Artist's impression of Kepler-47, the first confirmed binary system with multiple planets (Image: NASA/JPL-Caltech/T. Pyle)
An artist's impression of Kepler-36c viewed from Kepler-36b (Image: Harvard-Smithsonian Center for Astrophysics/David Aguilar)
Kepler's image sensor array
Artist's rendition of the Kepler Space Telescope

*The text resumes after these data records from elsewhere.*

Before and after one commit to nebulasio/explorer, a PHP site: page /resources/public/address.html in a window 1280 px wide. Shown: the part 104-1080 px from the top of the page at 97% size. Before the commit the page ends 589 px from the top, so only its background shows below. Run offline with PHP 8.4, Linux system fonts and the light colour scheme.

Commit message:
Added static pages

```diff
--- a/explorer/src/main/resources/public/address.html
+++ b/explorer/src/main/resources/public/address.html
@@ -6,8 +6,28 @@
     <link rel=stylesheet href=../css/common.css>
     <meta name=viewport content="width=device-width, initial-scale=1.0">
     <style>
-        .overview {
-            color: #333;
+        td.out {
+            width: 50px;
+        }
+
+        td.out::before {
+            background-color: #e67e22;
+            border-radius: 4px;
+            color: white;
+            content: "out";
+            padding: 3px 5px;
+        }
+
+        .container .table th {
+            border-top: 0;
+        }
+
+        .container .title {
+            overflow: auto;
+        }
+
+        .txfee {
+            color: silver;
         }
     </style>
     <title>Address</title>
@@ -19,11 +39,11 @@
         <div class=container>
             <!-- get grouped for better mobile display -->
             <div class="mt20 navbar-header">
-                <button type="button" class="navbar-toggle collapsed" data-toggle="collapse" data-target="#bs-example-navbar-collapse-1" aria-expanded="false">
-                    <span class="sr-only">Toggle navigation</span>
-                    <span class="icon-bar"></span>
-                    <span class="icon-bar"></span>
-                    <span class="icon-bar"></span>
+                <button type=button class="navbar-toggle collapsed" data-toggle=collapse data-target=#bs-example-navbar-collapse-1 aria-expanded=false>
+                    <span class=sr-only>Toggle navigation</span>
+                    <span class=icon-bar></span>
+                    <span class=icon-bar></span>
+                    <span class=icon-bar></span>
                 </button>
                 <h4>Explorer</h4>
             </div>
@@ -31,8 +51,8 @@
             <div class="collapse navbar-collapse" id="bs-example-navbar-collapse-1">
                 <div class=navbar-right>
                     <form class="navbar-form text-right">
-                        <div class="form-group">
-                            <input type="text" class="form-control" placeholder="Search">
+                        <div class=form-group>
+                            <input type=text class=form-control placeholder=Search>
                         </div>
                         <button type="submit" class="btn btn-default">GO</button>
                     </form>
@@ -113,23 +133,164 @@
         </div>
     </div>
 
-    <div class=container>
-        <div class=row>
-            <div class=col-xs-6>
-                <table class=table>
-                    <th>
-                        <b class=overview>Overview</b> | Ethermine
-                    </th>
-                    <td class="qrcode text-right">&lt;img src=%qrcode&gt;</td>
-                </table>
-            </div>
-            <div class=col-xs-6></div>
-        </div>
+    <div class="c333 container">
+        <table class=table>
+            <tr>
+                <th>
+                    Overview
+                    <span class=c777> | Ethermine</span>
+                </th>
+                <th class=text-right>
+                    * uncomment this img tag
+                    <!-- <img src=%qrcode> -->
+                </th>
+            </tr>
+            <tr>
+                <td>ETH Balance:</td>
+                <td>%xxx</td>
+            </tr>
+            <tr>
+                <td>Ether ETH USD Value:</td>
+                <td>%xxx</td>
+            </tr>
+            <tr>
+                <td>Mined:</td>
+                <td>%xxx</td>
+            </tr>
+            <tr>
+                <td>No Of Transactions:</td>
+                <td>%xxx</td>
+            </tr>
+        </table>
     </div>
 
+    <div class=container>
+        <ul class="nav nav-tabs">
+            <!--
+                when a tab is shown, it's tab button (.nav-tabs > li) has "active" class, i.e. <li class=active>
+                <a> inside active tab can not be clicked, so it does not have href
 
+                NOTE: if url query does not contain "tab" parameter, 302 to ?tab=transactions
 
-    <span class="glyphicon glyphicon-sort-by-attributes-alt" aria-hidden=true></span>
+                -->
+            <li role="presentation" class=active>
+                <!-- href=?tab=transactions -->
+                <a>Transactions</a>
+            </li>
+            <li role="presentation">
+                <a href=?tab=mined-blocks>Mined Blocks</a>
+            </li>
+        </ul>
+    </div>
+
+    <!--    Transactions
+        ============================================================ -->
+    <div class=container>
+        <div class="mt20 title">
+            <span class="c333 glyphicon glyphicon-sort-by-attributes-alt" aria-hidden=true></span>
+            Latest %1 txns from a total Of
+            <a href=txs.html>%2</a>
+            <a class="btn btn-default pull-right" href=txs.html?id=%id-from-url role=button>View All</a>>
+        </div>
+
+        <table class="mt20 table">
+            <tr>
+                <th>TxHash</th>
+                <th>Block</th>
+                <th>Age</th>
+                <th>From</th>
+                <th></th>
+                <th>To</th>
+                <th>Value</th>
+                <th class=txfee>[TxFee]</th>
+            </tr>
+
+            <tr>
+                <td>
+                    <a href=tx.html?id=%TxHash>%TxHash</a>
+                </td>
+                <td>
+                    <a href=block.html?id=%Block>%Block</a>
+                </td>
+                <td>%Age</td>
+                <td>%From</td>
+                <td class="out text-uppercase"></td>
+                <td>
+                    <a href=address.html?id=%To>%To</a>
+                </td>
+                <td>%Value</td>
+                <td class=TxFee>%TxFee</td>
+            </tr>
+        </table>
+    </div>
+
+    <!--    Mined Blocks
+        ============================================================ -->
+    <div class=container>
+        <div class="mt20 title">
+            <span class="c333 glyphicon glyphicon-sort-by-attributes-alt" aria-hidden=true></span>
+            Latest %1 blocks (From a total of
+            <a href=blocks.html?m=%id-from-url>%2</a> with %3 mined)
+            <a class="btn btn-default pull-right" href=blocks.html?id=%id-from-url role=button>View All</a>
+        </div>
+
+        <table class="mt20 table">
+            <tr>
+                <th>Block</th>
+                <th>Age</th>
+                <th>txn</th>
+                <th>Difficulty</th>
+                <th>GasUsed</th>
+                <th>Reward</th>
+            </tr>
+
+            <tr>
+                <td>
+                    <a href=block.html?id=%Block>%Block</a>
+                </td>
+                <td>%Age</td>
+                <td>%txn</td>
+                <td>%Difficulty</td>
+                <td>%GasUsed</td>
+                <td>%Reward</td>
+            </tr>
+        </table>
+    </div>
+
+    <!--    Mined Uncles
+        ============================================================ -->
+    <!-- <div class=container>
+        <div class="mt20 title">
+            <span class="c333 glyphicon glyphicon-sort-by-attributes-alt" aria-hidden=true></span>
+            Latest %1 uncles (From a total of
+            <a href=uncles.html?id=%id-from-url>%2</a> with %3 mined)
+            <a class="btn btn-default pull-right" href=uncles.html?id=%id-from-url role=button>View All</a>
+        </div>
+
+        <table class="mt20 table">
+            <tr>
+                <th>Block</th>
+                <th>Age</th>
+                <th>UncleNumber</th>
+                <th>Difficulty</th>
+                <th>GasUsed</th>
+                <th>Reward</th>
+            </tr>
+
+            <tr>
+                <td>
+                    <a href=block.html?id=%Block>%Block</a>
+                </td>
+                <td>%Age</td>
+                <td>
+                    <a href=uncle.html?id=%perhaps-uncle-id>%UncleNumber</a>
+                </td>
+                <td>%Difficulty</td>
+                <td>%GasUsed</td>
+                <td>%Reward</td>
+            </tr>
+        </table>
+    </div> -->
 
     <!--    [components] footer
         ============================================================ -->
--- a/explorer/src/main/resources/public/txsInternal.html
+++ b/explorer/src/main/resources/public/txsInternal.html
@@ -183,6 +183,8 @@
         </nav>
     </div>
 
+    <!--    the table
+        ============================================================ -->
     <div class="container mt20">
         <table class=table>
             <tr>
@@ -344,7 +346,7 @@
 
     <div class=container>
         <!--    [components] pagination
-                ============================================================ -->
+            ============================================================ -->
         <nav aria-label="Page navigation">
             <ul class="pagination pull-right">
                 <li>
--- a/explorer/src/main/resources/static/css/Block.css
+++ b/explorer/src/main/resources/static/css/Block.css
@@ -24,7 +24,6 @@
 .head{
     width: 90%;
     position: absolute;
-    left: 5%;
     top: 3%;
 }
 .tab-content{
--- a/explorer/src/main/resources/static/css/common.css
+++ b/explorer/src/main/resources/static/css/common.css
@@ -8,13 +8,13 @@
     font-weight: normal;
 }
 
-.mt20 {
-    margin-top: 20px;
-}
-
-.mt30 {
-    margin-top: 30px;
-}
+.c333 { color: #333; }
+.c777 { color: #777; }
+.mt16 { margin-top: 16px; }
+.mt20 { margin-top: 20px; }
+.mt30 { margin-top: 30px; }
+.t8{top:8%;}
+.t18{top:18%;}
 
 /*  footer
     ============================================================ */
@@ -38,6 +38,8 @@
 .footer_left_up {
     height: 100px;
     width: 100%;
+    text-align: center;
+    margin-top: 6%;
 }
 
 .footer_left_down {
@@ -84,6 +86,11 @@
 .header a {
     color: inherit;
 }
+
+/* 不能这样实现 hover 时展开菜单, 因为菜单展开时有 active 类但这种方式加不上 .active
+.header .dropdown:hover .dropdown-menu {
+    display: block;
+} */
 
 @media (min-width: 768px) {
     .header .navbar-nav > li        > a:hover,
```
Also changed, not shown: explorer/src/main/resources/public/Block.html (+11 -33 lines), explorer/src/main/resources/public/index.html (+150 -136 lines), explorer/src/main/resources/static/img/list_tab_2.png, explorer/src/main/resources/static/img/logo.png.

It's been more than three and a half years since the Kepler Space Telescope began its mission as humanity's watcher for Earth-like planets outside of the Solar System. In that time, Kepler has done exactly what was asked of it: provide the data to help identify more than 2,300 exoplanet candidates in other star systems. And so NASA has announced the "successful completion" of Kepler's prime mission. There's one nagging detail, though: we are yet to find a truly Earth-like planet. It's time to alter the parameters of the search.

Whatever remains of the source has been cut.